A condensed version of this article appeared in the 2003 September
Sierra Club Yodeler
If a trail, or an outing on that trail, is potentially accessible
for some wheelchair users, it should be so labeled, with details available
covered a lot of unlikely terrain in several different (but all standard-issue)
chairs over more than 20 years, I should be qualified to tell you
what a really inaccessible trail looks like. But what with paraplegic
Mark Wellman climbing El Capitan, and the IBot, a wheelchair that
can climb stairs, now available for the merest $30,000, somebody will
probably prove me wrong. Still, judging whether a trail is potentially
navigable by wheelchair is not rocket science. Most trails don't qualify,
usually for obvious reasons.
Narrowness: Almost all wheelchairs are at least 24 inches wide,
and need extra space for turns. This rules out footpaths that
run in a deep groove or are cut into a steep hillside, as well
as ones closely overhung by trees or rocks.
Obstacles: usually rocks, deep ruts, roots and logs. Often these
are just about continuous, and almost no wheelchair user is interested
in struggling with them. And big ones, like a stream to ford,
or a locked gate are deal busters. But it may be possible to get
past a few more modest obstacles, depending on the disabled person's
desires, the chair s/he has, and the assistance available.
Steepness: Wheelchairs can't handle grades an ordinary car won't
take, and this includes transverse (side to side) slope. On pavement,
strong manual chair users may be defeated by loss of traction
well before reaching the limits of their strength, where a power
chair weighing over 200 lbs has no trouble. My chair is in no
danger of tipping either forward or backward on the slope pictured,
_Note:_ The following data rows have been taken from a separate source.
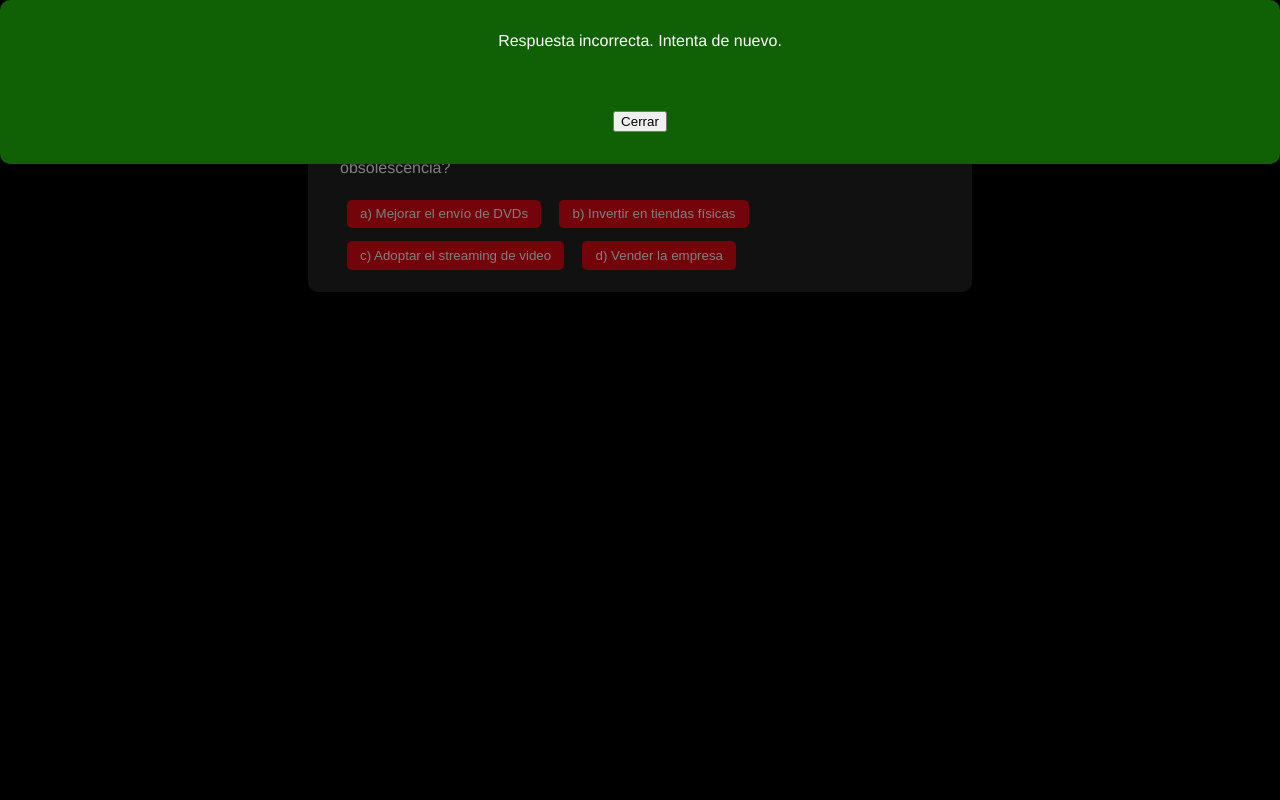
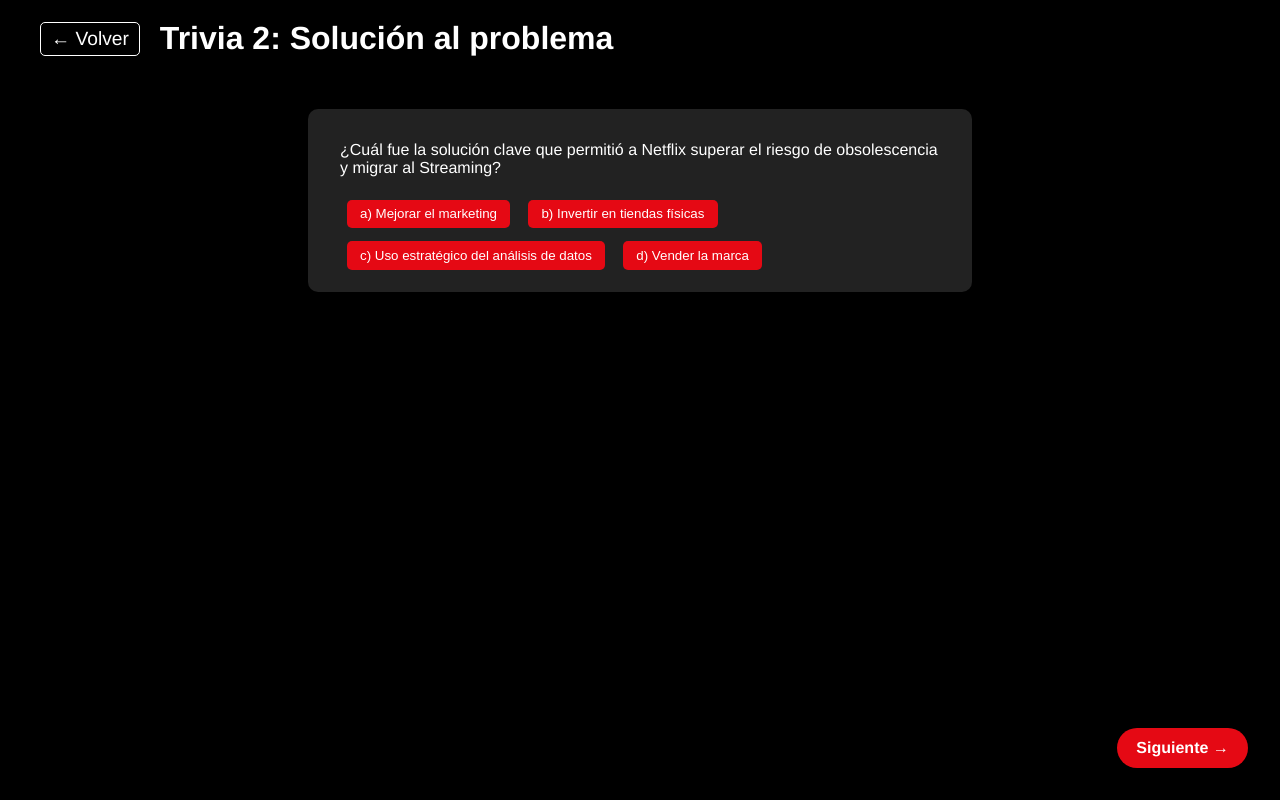
Before and after one commit to ame-no-uzume6/Netflix, a plain HTML site: page trivia2.html in a window 1280 px wide. Both pictures are taken after a click on the button "b) Invertir en tiendas físicas". Drawn offline with Linux system fonts and the light colour scheme.

Commit message:
editar trivia1 terinar trivia 2 dejar operativa la pagina completa

```diff
--- a/trivia2.html
+++ b/trivia2.html
@@ -13,33 +13,34 @@
     <div class="trivia">
         <form>
             <div class="pregunta">
-                <p>¿Cuál fue la solución clave que permitió a Netflix superar el riesgo de obsolescencia?</p>
-                <button type="button" onclick="verificarTrivia2('a')">a) Mejorar el envío de DVDs</button>
+                <p>¿Cuál fue la solución clave que permitió a Netflix superar el riesgo de obsolescencia y migrar al Streaming?</p>
+                <button type="button" onclick="verificarTrivia2('a')">a) Mejorar el marketing</button>
                 <button type="button" onclick="verificarTrivia2('b')">b) Invertir en tiendas físicas</button>
-                <button type="button" onclick="verificarTrivia2('c')">c) Adoptar el streaming de video</button>
-                <button type="button" onclick="verificarTrivia2('d')">d) Vender la empresa</button>
+                <button type="button" onclick="verificarTrivia2('c')">c) Uso estratégico del análisis de datos</button>
+                <button type="button" onclick="verificarTrivia2('d')">d) Vender la marca</button>
             </div>
         </form>
     </div>
-    <div id="modal-respuesta" class="modal" style="display:none;">
+    <div id="modal-respuesta" class="modal">
         <div class="modal-content">
-            <span id="modal-mensaje"></span>
+            <span id="modal-mensaje">¡Respuesta correcta!</span>
             <button onclick="cerrarModal()">Cerrar</button>
         </div>
     </div>
+    <a href="solucion.html" class="corner-link">Siguiente &rarr;</a>
     <script>
     function verificarTrivia2(respuesta) {
         let correcto = respuesta === 'c';
-        mostrarModal(correcto);
+        if(correcto){
+            mostrarModal()
+        }
     }
-    function mostrarModal(correcto) {
+    function mostrarModal() {
         const modal = document.getElementById('modal-respuesta');
-        const mensaje = document.getElementById('modal-mensaje');
-        mensaje.textContent = correcto ? '¡Respuesta correcta!' : 'Respuesta incorrecta. Intenta de nuevo.';
-        modal.style.display = 'block';
+        modal.classList.add('show');
     }
     function cerrarModal() {
-        document.getElementById('modal-respuesta').style.display = 'none';
+        document.getElementById('modal-respuesta').classList.remove('show');
     }
     </script>
 </body>
```
Also changed, not shown: problema.html (+1 -1 lines), trivia1.html (+4 -4 lines).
but skids uncontrollably unless I keep my weight over its drive
wheels by backing down. And the combination of poor traction and
steepness is difficult for everyone, especially if able-bodied
assistants can't get good footing. As with obstacles, if a steep
stretch is short, it may be possible to get past it, but if most
of the trail is very steep, we can call it inaccessible.
Surfacing: something that might not be self evident is that wheelchairs
do extremely badly in soft sand, even worse than cars. Soft dirt
or gravel can be just as bad, and even a few feet of it can be
very difficult. Many trails, and virtually all beaches, are inaccessible
for this reason alone. Uneven surfaces give an uncomfortable ride
and are very hard work for manual chair users and/or their assistants,
as is soft going such as grass. A power chair handles labor intensive
trails much better, but may overheat (many will stop running without
warning), and will get a lot fewer miles on a battery charge.
Distance is not necessarily a problem, and a trail should not be
disqualified on that count. Most power chairs sold today are rated
to travel "up to" 35 miles, whatever that means, on a single
battery charge, and if the trail is well graded and not too steep,
many can do it at six or more miles an hour. As for manual chair users,
think of Mark Wellman. Some are amazing athletes (and some travel
with willing, very fit assistants).
A trail judged potentially accessible by the above standards may
not be useable and/or appealing for most wheelchair users, but this
should be their decision. Information should be available so that
they can decide for themselves. --Ann Sieck